> _INSTRUCTIONS FOR THE TASK_:
All lines in the records below with the word "AttributionReport" must be returned.

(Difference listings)
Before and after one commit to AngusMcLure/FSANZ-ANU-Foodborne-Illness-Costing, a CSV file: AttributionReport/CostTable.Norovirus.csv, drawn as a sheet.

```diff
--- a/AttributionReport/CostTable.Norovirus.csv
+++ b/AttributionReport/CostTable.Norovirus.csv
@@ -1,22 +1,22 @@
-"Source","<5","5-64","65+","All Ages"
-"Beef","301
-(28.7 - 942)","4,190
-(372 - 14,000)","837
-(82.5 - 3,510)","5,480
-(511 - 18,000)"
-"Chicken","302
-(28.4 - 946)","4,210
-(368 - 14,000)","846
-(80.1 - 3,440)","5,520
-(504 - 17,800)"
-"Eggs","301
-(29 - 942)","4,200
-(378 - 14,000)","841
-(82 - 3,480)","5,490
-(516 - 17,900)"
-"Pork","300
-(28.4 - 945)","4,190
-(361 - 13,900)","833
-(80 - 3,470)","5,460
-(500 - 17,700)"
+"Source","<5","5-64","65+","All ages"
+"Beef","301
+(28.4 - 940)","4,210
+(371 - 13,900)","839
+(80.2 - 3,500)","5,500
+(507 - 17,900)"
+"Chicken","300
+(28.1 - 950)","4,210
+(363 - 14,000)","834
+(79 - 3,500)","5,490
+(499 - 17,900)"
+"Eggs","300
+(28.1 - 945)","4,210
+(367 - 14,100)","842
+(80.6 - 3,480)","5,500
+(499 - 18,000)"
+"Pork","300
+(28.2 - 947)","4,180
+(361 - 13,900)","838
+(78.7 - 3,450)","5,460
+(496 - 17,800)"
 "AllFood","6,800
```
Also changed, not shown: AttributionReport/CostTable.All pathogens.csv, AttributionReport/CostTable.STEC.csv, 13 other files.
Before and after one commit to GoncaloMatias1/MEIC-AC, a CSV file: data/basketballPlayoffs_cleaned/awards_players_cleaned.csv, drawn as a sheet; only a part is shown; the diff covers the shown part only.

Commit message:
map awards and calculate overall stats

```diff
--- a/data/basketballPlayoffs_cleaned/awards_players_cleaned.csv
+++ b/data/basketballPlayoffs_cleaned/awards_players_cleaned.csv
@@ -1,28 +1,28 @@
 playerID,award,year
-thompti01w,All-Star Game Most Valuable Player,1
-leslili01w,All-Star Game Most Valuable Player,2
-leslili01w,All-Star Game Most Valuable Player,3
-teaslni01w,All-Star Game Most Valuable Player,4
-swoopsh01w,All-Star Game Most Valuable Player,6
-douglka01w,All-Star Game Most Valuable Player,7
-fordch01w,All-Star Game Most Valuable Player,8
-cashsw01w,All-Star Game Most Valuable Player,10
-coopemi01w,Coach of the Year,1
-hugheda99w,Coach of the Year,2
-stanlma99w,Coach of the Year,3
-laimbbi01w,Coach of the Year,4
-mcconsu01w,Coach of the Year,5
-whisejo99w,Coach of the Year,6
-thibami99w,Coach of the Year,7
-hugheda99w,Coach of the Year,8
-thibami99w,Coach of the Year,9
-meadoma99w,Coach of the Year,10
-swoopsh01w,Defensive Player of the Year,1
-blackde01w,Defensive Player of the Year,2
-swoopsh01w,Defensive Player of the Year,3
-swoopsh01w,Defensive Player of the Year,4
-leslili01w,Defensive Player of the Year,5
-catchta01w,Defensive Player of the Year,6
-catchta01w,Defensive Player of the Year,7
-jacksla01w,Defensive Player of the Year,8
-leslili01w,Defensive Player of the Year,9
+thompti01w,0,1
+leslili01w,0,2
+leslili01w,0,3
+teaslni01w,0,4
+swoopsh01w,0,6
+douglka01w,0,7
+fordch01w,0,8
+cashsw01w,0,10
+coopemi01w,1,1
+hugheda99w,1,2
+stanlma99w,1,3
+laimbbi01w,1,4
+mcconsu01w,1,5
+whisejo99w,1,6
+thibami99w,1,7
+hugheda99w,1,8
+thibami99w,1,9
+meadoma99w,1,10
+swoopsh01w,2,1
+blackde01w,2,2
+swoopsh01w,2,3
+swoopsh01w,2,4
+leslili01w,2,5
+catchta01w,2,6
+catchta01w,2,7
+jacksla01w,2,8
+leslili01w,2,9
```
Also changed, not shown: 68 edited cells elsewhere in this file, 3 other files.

> _WRITTEN RESPONSE_:
Before and after one commit to AngusMcLure/FSANZ-ANU-Foodborne-Illness-Costing, a CSV file: AttributionReport/CostTable.Norovirus.csv, drawn as a sheet.
--- a/AttributionReport/CostTable.Norovirus.csv
+++ b/AttributionReport/CostTable.Norovirus.csv
Also changed, not shown: AttributionReport/CostTable.All pathogens.csv, AttributionReport/CostTable.STEC.csv, 13 other files.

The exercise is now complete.